When someone describes your music as “Sade in Space,” you listen. It’s not a perfect analogy (no one but Sade can sound like Sade in space), but it’s great for us how close London duo Silk Cinema gets with its latest single “Disappear.” Music to feel lonesome and beautiful to and to live for tonight. Looking for trouble but already found beauty. Reminds me too of Rhye’s mysterious grooves. Beat-driven music you can enjoy in a club and also in a car. Would love to hear more new music soon.
Check out a more upbeat band remix of “Disappear” here.
Westerman does not demand your attention – his songwriting does that for you. The West London crooner takes that pleasant Spring sun feeling Real Estate perfected and emphasizes the melancholy of feeling sad on a beautiful day. The delivery is understated and restrained, the kind of writing that rewards multiple listens. Very excited to see what Westerman does next. Check out more via Blue Flowers Music.
“Describing people’s incessant urge to document their everyday lives, Westmeran asks “is it right to lay it all out like that?” Questioning whether we’re recording our lives or just feeding into narcissistic performances, “Keep Track” is a thought provoking and poignantly delicate song.”
Theo Alexander: if My Bloody Valentine tried writing a piano ballad
“Haunting” is a lazy and inaccurate way to describe one’s sound, except when you’re talking about London composer Theo Alexander. Layers of piano echo on top of each other to create an ancient, claustrophobic sound that sounds eerie and beautiful – imagine if My Bloody Valentine tried writing a piano ballad. Alexander is currently based in Prague and has taken inspiration from the Charles Bridge and Kafka to heart and to excellent results. Haunting, indeed.
“‘Points of Decay’, is an album of deconstructed piano pieces that have been manipulated and re-spliced through a series of tape loops.

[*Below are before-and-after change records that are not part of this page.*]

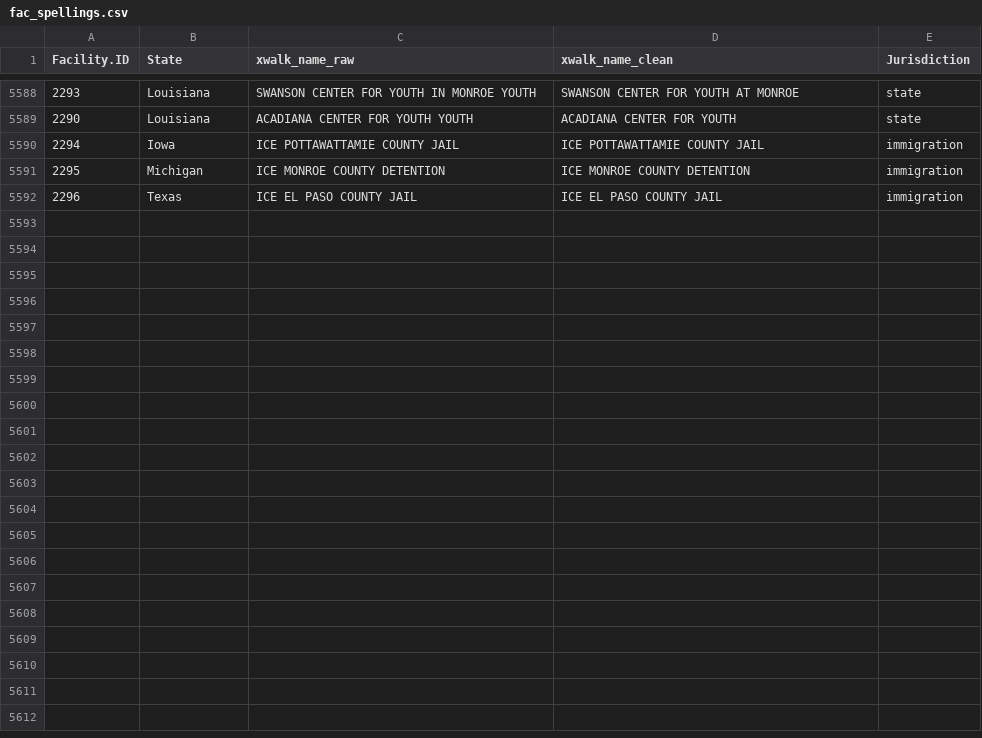
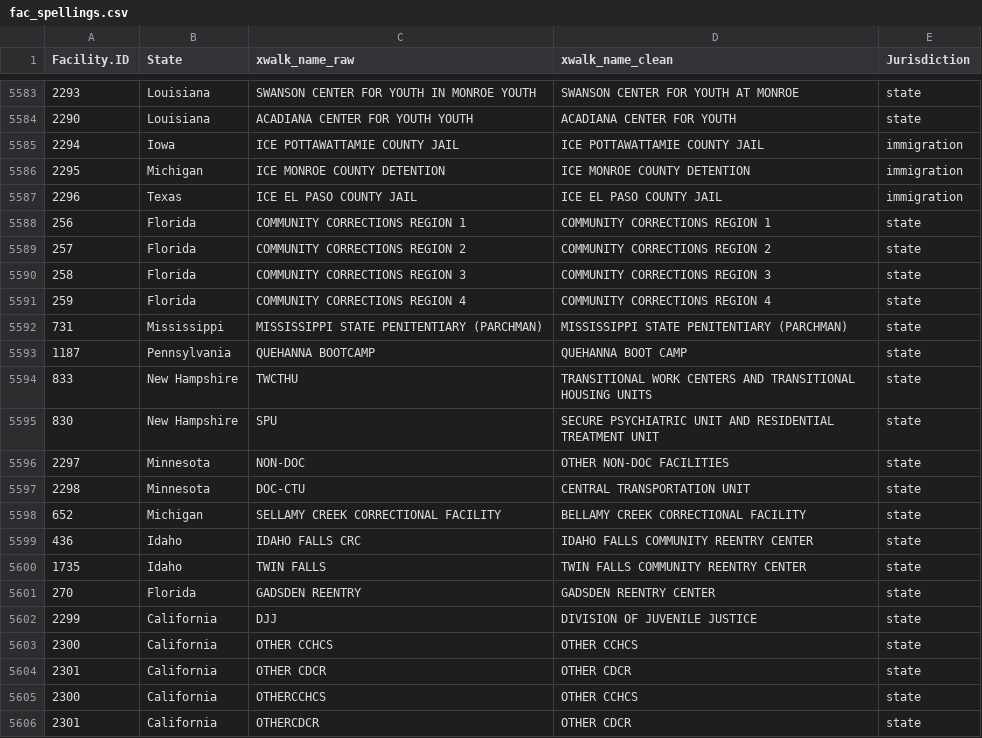
Before and after one commit to uclalawcovid19behindbars/facility_data, a CSV file: data/fac_spellings.csv, drawn as a sheet; only a part is shown, gaps mark what is left out; the diff covers the shown part only.

Commit message:
chore: add batch of unmatched entries

```diff
--- a/data/fac_spellings.csv
+++ b/data/fac_spellings.csv
@@ -5592 +5587,20 @@
 2296,"Texas","ICE EL PASO COUNTY JAIL","ICE EL PASO COUNTY JAIL","immigration"
+256,"Florida","COMMUNITY CORRECTIONS REGION 1","COMMUNITY CORRECTIONS REGION 1","state"
+257,"Florida","COMMUNITY CORRECTIONS REGION 2","COMMUNITY CORRECTIONS REGION 2","state"
+258,"Florida","COMMUNITY CORRECTIONS REGION 3","COMMUNITY CORRECTIONS REGION 3","state"
+259,"Florida","COMMUNITY CORRECTIONS REGION 4","COMMUNITY CORRECTIONS REGION 4","state"
+731,"Mississippi","MISSISSIPPI STATE PENITENTIARY (PARCHMAN)","MISSISSIPPI STATE PENITENTIARY (PARCHMAN)","state"
+1187,"Pennsylvania","QUEHANNA BOOTCAMP","QUEHANNA BOOT CAMP","state"
+833,"New Hampshire","TWCTHU","TRANSITIONAL WORK CENTERS AND TRANSITIONAL HOUSING UNITS","state"
+830,"New Hampshire","SPU","SECURE PSYCHIATRIC UNIT AND RESIDENTIAL TREATMENT UNIT","state"
+2297,"Minnesota","NON-DOC","OTHER NON-DOC FACILITIES","state"
+2298,"Minnesota","DOC-CTU","CENTRAL TRANSPORTATION UNIT","state"
+652,"Michigan","SELLAMY CREEK CORRECTIONAL FACILITY","BELLAMY CREEK CORRECTIONAL FACILITY","state"
+436,"Idaho","IDAHO FALLS CRC","IDAHO FALLS COMMUNITY REENTRY CENTER","state"
+1735,"Idaho","TWIN FALLS","TWIN FALLS COMMUNITY REENTRY CENTER","state"
+270,"Florida","GADSDEN REENTRY","GADSDEN REENTRY CENTER","state"
+2299,"California","DJJ","DIVISION OF JUVENILE JUSTICE","state"
+2300,"California","OTHER CCHCS","OTHER CCHCS","state"
+2301,"California","OTHER CDCR","OTHER CDCR","state"
+2300,"California","OTHERCCHCS","OTHER CCHCS","state"
+2301,"California","OTHERCDCR","OTHER CDCR","state"
```
Also changed, not shown: 10 added rows elsewhere in this file, data/fac_data.csv.
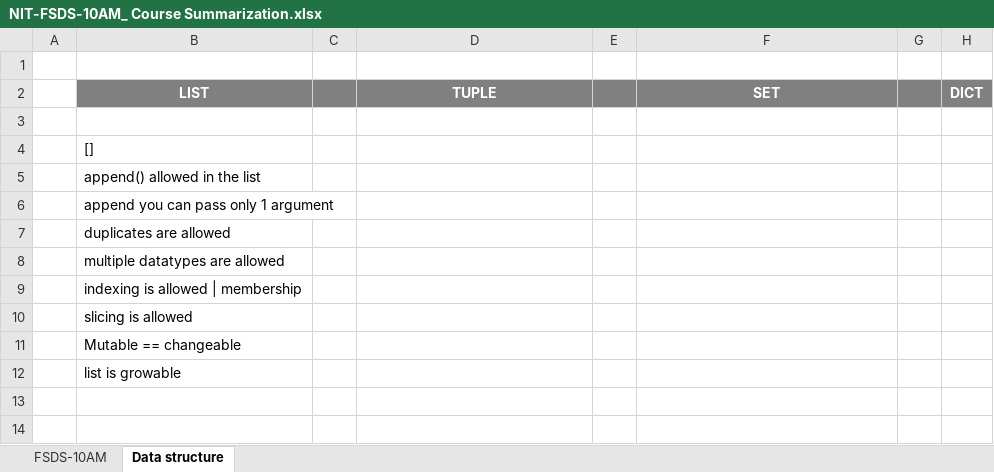
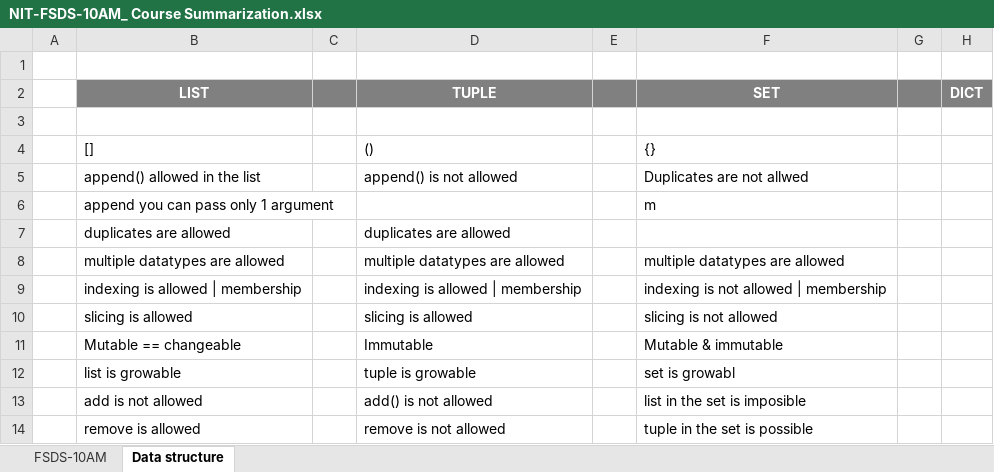
Before and after one commit to gnaneshwari1802/Abstract_Activity, an Excel workbook: NIT-FSDS-10AM_ Course Summarization.xlsx, sheet Data structure, drawn as a sheet; values as stored, in another font and other column widths than the file's, no borders; the diff names each change by its address in the sheet, - before the commit and + after, or states it on an @@ line.

```diff
--- a/NIT-FSDS-10AM_ Course Summarization.xlsx (sheet Data structure)
+++ b/NIT-FSDS-10AM_ Course Summarization.xlsx (sheet Data structure)
-D4 (TUPLE): (empty)
+D4 (TUPLE): ()
-F4 (SET): (empty)
+F4 (SET): {}
-D5 (TUPLE): (empty)
+D5 (TUPLE): append() is not allowed
-F5 (SET): (empty)
+F5 (SET): Duplicates are not allwed
-F6 (SET): (empty)
+F6 (SET): m
-D7 (TUPLE): (empty)
+D7 (TUPLE): duplicates are allowed
-D8 (TUPLE): (empty)
+D8 (TUPLE): multiple datatypes are allowed
-F8 (SET): (empty)
+F8 (SET): multiple datatypes are allowed
-D9 (TUPLE): (empty)
+D9 (TUPLE): indexing is allowed | membership
-F9 (SET): (empty)
+F9 (SET): indexing is not allowed | membership
-D10 (TUPLE): (empty)
+D10 (TUPLE): slicing is allowed
-F10 (SET): (empty)
+F10 (SET): slicing is not allowed
-D11 (TUPLE): (empty)
+D11 (TUPLE): Immutable
-F11 (SET): (empty)
+F11 (SET): Mutable & immutable
-D12 (TUPLE): (empty)
+D12 (TUPLE): tuple is growable
-F12 (SET): (empty)
+F12 (SET): set is growabl
+row 13:  | add is not allowed |  | add() is not allowed |  | list in the set is imposible
+row 14:  | remove is allowed |  | remove is not allowed |  | tuple in the set is possible
```
Also changed, not shown: sheet FSDS-10AM.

Each piece makes use of a recording technique that runs a single recording through a seccession of different mediums, to achieve a heavily degraded sound that is unfamiliar to most piano recordings.
As each layer reveals or obscures another, textures are heard that would not otherwise be possible without the experimental studio techniques that drove production and writing respectively.
A major inspiration for album was the portrayal of memory in Samuel Beckett’s ‘Krapp’s Last Tape’.”
Avital Raz: “Making people uncomfortable since 1996…”
When I listen to Avital Raz, I hear the traditional folk storytelling of artists like Bob Dylan with a modern twist and some dark humor. The Israeli singer-songwriter, now based in Sheffield, tells poignant stories with simple acoustic playing and some nice orchestral touches. Read up on her fascinating career so far here.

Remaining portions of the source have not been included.